Regardless of how it happened, the IPA style took off by the mid 1800’s in England, and though it took quite a while a healthy American IPA market emerged from the already highly hopped American Pale Ales. Sierra Nevada started the American Ale revolution in 1980, and soon after the craft brew scene broadened their realms to bolder beers like the IPA. Building off of the hoppy style of the pale ale, and given it a giant dose of steroids, many American IPAs are super-hopped and over 8-10% alcohol. Such ales are commonly known as imperial or double IPAs. Inspired by the innovative American take on a classic English oldie, a third variety, the Belgian IPA has also been adopted recently in Europe’s brewing scene. The majority of these brews maintain the triple belgian brewing style for full, strong flavor, giving the IPA more of that light, golden belgian color.

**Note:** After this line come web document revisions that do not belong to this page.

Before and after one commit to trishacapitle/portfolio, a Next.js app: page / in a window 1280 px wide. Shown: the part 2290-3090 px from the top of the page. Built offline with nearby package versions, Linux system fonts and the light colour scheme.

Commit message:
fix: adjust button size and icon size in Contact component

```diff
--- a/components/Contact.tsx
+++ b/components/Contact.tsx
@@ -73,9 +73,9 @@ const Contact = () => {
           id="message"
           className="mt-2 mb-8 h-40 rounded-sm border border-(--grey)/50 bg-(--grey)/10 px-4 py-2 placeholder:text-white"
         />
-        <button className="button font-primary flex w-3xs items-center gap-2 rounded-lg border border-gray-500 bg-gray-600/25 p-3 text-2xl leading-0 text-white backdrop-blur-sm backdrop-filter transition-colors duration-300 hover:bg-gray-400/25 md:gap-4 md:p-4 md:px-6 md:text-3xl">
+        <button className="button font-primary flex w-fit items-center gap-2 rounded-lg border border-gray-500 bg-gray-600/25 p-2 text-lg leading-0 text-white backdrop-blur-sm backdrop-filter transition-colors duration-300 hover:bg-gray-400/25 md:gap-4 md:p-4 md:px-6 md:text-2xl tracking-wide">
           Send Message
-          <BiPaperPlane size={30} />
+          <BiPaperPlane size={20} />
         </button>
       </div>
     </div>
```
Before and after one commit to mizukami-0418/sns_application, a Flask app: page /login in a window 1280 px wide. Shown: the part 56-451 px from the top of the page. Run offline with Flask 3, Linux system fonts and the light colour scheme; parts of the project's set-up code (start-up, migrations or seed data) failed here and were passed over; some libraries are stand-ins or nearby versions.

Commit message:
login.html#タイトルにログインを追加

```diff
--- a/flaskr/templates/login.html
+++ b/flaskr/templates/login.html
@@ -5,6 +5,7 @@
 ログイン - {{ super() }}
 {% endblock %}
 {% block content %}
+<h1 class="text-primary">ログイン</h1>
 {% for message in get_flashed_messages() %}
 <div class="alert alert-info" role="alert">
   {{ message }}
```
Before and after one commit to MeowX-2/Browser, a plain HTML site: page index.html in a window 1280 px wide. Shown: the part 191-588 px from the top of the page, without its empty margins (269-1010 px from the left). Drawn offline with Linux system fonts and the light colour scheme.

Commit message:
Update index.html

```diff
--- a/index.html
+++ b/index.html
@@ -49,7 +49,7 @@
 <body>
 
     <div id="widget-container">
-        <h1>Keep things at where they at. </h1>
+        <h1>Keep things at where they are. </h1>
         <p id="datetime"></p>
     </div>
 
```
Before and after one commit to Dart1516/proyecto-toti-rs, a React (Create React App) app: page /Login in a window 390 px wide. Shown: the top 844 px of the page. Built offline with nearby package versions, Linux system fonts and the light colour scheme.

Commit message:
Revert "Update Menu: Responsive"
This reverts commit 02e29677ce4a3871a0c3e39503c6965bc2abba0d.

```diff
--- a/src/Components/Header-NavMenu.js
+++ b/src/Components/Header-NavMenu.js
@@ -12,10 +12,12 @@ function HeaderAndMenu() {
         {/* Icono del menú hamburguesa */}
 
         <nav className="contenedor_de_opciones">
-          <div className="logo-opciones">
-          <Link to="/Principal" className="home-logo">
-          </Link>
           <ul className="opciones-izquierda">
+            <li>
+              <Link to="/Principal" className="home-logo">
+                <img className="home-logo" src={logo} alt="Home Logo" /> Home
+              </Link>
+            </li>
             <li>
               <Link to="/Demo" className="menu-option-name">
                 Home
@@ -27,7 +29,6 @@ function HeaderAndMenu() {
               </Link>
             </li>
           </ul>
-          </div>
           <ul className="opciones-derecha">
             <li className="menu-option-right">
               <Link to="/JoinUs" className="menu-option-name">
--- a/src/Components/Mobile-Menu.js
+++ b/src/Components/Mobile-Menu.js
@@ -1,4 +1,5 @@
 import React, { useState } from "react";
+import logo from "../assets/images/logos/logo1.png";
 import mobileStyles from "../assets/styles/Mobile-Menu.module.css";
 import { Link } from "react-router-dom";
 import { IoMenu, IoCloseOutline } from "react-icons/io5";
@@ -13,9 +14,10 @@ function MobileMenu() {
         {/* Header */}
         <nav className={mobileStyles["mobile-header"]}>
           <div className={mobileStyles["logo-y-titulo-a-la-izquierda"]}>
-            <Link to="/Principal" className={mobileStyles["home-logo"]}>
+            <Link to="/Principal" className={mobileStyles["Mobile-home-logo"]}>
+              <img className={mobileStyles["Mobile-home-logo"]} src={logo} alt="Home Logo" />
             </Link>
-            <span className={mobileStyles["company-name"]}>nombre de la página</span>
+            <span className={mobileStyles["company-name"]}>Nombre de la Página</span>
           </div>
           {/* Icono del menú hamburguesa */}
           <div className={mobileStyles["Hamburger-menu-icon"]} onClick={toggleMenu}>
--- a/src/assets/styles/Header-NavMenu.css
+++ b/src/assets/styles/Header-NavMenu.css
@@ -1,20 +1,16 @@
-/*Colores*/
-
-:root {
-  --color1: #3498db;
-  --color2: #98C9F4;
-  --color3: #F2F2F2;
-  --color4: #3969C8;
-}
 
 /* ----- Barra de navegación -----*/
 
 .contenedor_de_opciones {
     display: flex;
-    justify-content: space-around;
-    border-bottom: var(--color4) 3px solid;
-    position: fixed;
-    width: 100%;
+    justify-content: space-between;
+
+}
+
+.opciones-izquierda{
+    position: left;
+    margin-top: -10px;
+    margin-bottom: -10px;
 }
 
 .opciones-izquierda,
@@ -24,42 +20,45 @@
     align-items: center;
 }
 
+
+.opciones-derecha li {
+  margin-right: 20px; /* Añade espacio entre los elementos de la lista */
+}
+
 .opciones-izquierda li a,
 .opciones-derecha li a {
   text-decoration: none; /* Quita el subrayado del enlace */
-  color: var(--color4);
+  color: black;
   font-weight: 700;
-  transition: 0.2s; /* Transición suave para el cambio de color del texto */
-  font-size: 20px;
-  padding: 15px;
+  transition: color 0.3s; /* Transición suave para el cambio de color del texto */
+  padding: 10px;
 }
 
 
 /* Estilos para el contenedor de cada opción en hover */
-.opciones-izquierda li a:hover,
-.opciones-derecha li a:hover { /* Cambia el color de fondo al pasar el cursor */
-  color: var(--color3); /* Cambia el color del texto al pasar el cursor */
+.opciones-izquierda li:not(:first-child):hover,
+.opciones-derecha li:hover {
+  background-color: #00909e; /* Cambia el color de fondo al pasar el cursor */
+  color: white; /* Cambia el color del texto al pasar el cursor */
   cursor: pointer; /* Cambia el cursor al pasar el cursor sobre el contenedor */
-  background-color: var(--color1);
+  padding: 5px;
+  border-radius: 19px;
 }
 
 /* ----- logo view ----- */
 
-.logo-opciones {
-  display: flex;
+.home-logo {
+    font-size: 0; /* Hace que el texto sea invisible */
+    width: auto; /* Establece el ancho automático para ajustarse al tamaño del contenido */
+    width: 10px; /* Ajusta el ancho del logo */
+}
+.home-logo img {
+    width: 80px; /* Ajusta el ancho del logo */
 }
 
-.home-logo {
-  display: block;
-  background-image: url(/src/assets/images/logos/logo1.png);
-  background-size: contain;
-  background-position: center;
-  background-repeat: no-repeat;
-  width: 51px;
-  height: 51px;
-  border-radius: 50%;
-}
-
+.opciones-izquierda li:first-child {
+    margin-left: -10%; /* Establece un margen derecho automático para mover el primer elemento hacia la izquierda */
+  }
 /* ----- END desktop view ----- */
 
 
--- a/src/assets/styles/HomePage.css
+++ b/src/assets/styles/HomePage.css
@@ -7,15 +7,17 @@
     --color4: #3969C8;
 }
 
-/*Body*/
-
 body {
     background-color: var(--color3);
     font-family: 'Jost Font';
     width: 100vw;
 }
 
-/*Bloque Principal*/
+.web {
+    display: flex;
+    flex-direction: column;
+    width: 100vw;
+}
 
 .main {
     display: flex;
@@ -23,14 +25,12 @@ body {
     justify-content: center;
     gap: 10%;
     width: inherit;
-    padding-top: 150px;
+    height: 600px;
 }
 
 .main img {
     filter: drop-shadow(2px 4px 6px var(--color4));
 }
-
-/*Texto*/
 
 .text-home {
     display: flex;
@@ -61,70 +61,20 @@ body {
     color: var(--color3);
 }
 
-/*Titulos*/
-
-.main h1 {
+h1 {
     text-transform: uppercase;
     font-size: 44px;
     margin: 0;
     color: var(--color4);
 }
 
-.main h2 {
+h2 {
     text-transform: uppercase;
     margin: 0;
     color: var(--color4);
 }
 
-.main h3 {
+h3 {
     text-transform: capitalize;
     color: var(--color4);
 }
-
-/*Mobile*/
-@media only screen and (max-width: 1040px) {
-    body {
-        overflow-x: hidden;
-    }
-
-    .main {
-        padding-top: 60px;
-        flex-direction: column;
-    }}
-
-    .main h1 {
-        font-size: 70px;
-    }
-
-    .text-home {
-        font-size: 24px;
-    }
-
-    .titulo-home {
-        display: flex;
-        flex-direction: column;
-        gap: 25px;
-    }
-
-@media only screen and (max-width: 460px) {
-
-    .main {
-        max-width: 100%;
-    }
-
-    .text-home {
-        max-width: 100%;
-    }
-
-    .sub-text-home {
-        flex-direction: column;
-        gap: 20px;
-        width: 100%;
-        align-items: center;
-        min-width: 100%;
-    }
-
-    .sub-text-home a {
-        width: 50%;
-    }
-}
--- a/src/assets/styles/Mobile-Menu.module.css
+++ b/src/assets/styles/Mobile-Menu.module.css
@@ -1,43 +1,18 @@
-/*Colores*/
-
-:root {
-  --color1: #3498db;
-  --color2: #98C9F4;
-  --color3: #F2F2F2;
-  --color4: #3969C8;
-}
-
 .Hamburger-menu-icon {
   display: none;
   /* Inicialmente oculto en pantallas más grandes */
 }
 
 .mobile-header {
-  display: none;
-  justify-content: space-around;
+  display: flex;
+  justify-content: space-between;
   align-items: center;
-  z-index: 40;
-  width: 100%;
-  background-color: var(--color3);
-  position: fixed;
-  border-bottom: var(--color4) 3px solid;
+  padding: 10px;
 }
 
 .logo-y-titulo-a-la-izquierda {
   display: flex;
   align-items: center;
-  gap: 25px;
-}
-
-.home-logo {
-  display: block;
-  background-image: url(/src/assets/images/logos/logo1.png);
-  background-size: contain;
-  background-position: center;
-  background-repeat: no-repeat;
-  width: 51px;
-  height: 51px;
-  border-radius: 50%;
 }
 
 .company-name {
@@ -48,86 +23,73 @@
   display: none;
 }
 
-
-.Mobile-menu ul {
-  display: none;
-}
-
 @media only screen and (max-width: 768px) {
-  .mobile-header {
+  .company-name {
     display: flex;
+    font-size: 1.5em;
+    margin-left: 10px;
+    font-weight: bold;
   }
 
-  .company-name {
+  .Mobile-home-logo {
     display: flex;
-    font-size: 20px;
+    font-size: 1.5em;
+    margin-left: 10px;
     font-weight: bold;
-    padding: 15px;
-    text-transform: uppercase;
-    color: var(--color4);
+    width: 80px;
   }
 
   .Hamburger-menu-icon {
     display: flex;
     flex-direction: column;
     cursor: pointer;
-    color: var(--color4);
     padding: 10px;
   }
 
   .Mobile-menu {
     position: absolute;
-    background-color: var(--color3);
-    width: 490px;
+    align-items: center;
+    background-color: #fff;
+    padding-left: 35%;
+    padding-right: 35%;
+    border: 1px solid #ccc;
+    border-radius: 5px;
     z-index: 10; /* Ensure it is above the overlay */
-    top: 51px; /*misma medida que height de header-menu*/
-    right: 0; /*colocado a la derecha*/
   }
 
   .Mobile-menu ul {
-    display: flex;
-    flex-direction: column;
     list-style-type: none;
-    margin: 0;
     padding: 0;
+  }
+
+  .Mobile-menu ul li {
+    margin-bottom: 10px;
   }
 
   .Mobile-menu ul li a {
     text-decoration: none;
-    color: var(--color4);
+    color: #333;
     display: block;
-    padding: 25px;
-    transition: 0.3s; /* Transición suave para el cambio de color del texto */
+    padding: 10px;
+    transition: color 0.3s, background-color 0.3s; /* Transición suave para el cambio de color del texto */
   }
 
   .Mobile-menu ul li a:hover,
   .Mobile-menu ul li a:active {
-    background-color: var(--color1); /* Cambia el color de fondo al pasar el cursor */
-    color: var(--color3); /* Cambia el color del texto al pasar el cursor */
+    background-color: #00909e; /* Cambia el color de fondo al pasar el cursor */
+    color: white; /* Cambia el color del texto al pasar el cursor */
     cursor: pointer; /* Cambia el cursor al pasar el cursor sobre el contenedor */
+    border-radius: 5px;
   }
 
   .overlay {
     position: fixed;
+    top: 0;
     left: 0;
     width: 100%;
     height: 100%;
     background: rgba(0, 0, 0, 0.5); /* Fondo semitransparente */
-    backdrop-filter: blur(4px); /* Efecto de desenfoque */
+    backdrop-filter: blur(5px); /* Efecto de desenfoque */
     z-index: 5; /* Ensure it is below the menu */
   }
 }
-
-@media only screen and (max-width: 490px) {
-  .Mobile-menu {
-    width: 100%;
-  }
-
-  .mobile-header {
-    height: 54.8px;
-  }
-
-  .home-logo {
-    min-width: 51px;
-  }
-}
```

Note that Belgian IPAs are also gloriously hopped and high in alcohol.
My dad is in town for my son’s baseball games this weekend, and tonight we decided to hit Buffalo Wild Wings for dinner. Since dad was buying, he suggested I have a beer. This seemed to be the most interesting thing they had on tap, and I’d been wanting to give it a try since I saw it come out a few months ago. Besides, I always enjoy pairing a nice IPA with spicy chicken wings.
Location: On-tap and served in a large Sam Adams Perfect Pint glass at Buffalo Wild Wings in Bloomington, IL.
Numbers: 6.5% ABV, 45 IBUs, 11 SRM, 198 Calories
Ingredients: Malts: 2-row pale malt blend, caramel 60; Hops: Cascade, Simcoe, Chinook, Centennial, Amarillo; Sam Adams Yeast strain.
Appearance & Aroma: It’s crystal clear and bright copper in color. It has a fair amount of carbonation in it, and a bright white, fluffy head that fell a bit after a couple minutes. The aroma has a lot of citrusy grapefruit with some pine close behind it.